▶ **Problem to work on**: Although the records contain pictures, the copy should leave them out and match everything else exactly.

########

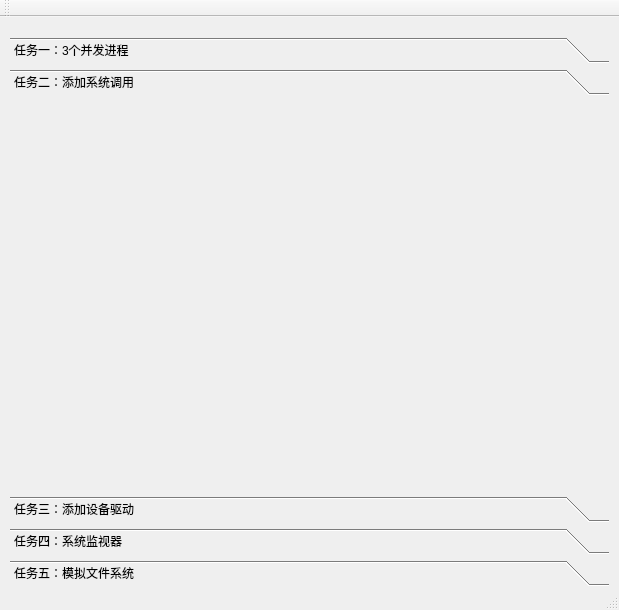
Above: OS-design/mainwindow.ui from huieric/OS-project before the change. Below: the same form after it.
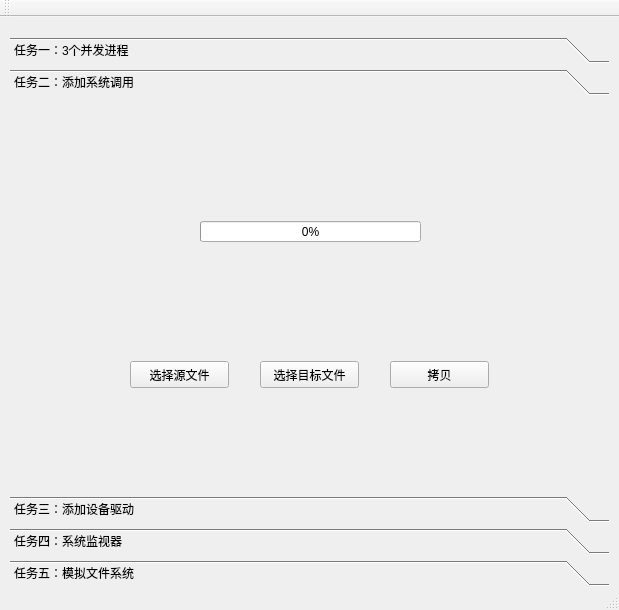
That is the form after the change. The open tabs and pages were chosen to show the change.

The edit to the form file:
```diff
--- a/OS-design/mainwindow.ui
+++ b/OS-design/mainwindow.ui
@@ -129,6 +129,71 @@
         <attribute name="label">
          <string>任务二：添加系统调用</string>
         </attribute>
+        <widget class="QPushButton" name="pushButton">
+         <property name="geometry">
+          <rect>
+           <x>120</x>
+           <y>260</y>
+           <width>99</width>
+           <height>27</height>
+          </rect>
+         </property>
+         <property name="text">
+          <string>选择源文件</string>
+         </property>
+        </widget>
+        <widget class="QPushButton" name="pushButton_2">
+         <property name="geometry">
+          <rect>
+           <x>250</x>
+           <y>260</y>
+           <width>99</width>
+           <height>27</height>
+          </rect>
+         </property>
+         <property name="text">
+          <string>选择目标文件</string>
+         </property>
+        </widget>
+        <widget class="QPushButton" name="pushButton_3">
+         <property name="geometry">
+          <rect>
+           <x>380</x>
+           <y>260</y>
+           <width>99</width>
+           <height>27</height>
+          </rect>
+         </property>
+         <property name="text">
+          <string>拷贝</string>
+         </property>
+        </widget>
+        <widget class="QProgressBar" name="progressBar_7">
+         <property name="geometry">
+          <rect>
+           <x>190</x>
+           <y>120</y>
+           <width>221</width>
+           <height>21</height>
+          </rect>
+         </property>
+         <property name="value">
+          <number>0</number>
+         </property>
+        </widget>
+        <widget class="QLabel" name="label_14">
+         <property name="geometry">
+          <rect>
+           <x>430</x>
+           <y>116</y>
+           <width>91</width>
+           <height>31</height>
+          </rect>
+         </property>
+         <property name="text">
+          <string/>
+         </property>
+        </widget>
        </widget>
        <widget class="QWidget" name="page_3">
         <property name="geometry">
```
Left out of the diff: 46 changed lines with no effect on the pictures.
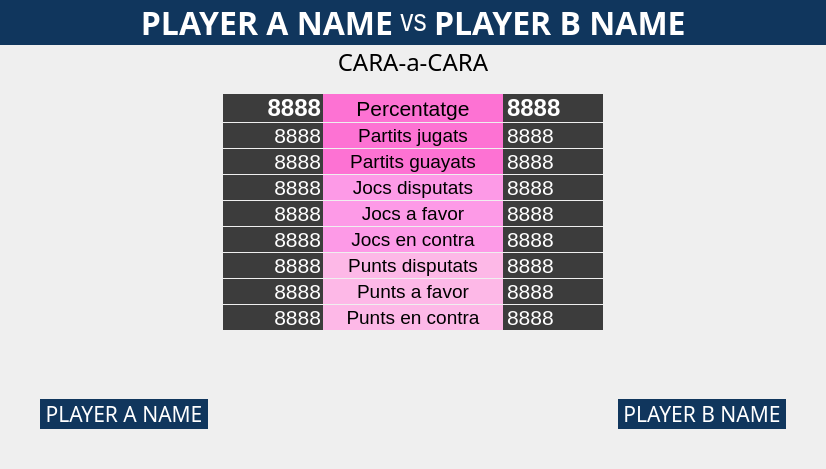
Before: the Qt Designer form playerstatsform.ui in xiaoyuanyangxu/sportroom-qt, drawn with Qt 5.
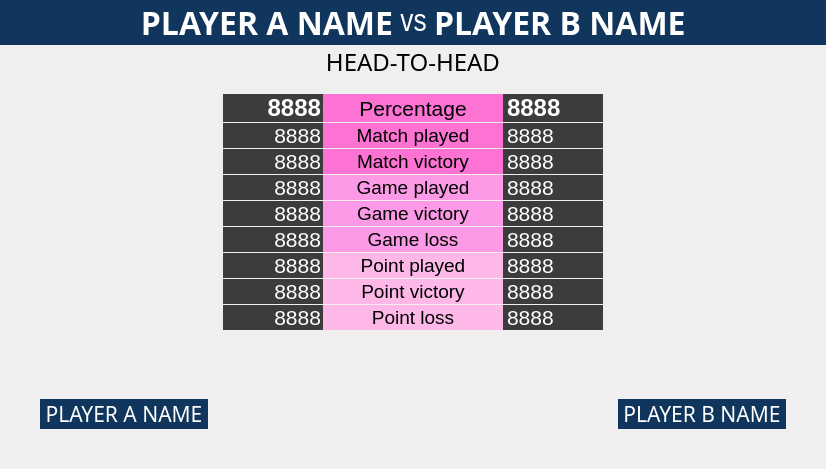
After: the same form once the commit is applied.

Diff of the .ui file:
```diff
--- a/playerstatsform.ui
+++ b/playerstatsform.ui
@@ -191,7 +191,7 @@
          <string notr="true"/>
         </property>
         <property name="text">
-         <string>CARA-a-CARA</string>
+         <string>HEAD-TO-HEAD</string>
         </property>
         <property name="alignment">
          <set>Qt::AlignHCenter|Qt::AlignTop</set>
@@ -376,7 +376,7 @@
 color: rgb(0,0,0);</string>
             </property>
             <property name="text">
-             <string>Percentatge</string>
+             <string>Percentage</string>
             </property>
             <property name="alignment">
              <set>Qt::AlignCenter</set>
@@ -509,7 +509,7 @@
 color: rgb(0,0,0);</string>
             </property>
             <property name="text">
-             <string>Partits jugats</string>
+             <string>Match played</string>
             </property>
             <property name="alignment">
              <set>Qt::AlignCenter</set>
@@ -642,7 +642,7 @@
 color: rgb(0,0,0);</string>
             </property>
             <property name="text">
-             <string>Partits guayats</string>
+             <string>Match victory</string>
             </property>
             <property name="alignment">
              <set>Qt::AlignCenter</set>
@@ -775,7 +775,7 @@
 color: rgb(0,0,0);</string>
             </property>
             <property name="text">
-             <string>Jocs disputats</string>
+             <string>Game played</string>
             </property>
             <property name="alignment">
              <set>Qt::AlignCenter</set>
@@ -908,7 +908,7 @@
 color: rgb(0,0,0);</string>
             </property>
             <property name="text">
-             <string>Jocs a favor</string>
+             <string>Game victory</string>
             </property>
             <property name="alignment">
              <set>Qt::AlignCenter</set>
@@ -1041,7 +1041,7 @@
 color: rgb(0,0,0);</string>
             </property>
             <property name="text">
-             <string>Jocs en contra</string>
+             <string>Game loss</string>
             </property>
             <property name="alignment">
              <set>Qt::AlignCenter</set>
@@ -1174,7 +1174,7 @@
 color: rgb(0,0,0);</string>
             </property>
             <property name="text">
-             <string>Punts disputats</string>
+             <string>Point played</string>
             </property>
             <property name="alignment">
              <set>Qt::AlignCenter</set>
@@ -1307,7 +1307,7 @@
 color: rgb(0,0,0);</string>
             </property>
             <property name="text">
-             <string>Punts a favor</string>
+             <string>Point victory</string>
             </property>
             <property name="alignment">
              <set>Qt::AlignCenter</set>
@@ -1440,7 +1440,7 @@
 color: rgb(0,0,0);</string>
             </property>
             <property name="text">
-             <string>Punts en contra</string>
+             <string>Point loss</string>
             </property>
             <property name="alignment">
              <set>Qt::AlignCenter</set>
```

########

▶ **Finished exercise**:
Above: OS-design/mainwindow.ui from huieric/OS-project before the change. Below: the same form after it.
That is the form after the change. The open tabs and pages were chosen to show the change.

The edit to the form file:
```diff
--- a/OS-design/mainwindow.ui
+++ b/OS-design/mainwindow.ui
@@ -129,6 +129,71 @@
         <attribute name="label">
          <string>任务二：添加系统调用</string>
         </attribute>
+        <widget class="QPushButton" name="pushButton">
+         <property name="geometry">
+          <rect>
+           <x>120</x>
+           <y>260</y>
+           <width>99</width>
+           <height>27</height>
+          </rect>
+         </property>
+         <property name="text">
+          <string>选择源文件</string>
+         </property>
+        </widget>
+        <widget class="QPushButton" name="pushButton_2">
+         <property name="geometry">
+          <rect>
+           <x>250</x>
+           <y>260</y>
+           <width>99</width>
+           <height>27</height>
+          </rect>
+         </property>
+         <property name="text">
+          <string>选择目标文件</string>
+         </property>
+        </widget>
+        <widget class="QPushButton" name="pushButton_3">
+         <property name="geometry">
+          <rect>
+           <x>380</x>
+           <y>260</y>
+           <width>99</width>
+           <height>27</height>
+          </rect>
+         </property>
+         <property name="text">
+          <string>拷贝</string>
+         </property>
+        </widget>
+        <widget class="QProgressBar" name="progressBar_7">
+         <property name="geometry">
+          <rect>
+           <x>190</x>
+           <y>120</y>
+           <width>221</width>
+           <height>21</height>
+          </rect>
+         </property>
+         <property name="value">
+          <number>0</number>
+         </property>
+        </widget>
+        <widget class="QLabel" name="label_14">
+         <property name="geometry">
+          <rect>
+           <x>430</x>
+           <y>116</y>
+           <width>91</width>
+           <height>31</height>
+          </rect>
+         </property>
+         <property name="text">
+          <string/>
+         </property>
+        </widget>
        </widget>
        <widget class="QWidget" name="page_3">
         <property name="geometry">
```
Left out of the diff: 46 changed lines with no effect on the pictures.
Before: the Qt Designer form playerstatsform.ui in xiaoyuanyangxu/sportroom-qt, drawn with Qt 5.
After: the same form once the commit is applied.

Diff of the .ui file:
```diff
--- a/playerstatsform.ui
+++ b/playerstatsform.ui
@@ -191,7 +191,7 @@
          <string notr="true"/>
         </property>
         <property name="text">
-         <string>CARA-a-CARA</string>
+         <string>HEAD-TO-HEAD</string>
         </property>
         <property name="alignment">
          <set>Qt::AlignHCenter|Qt::AlignTop</set>
@@ -376,7 +376,7 @@
 color: rgb(0,0,0);</string>
             </property>
             <property name="text">
-             <string>Percentatge</string>
+             <string>Percentage</string>
             </property>
             <property name="alignment">
              <set>Qt::AlignCenter</set>
@@ -509,7 +509,7 @@
 color: rgb(0,0,0);</string>
             </property>
             <property name="text">
-             <string>Partits jugats</string>
+             <string>Match played</string>
             </property>
             <property name="alignment">
              <set>Qt::AlignCenter</set>
@@ -642,7 +642,7 @@
 color: rgb(0,0,0);</string>
             </property>
             <property name="text">
-             <string>Partits guayats</string>
+             <string>Match victory</string>
             </property>
             <property name="alignment">
              <set>Qt::AlignCenter</set>
@@ -775,7 +775,7 @@
 color: rgb(0,0,0);</string>
             </property>
             <property name="text">
-             <string>Jocs disputats</string>
+             <string>Game played</string>
             </property>
             <property name="alignment">
              <set>Qt::AlignCenter</set>
@@ -908,7 +908,7 @@
 color: rgb(0,0,0);</string>
             </property>
             <property name="text">
-             <string>Jocs a favor</string>
+             <string>Game victory</string>
             </property>
             <property name="alignment">
              <set>Qt::AlignCenter</set>
@@ -1041,7 +1041,7 @@
 color: rgb(0,0,0);</string>
             </property>
             <property name="text">
-             <string>Jocs en contra</string>
+             <string>Game loss</string>
             </property>
             <property name="alignment">
              <set>Qt::AlignCenter</set>
@@ -1174,7 +1174,7 @@
 color: rgb(0,0,0);</string>
             </property>
             <property name="text">
-             <string>Punts disputats</string>
+             <string>Point played</string>
             </property>
             <property name="alignment">
              <set>Qt::AlignCenter</set>
@@ -1307,7 +1307,7 @@
 color: rgb(0,0,0);</string>
             </property>
             <property name="text">
-             <string>Punts a favor</string>
+             <string>Point victory</string>
             </property>
             <property name="alignment">
              <set>Qt::AlignCenter</set>
@@ -1440,7 +1440,7 @@
 color: rgb(0,0,0);</string>
             </property>
             <property name="text">
-             <string>Punts en contra</string>
+             <string>Point loss</string>
             </property>
             <property name="alignment">
              <set>Qt::AlignCenter</set>
```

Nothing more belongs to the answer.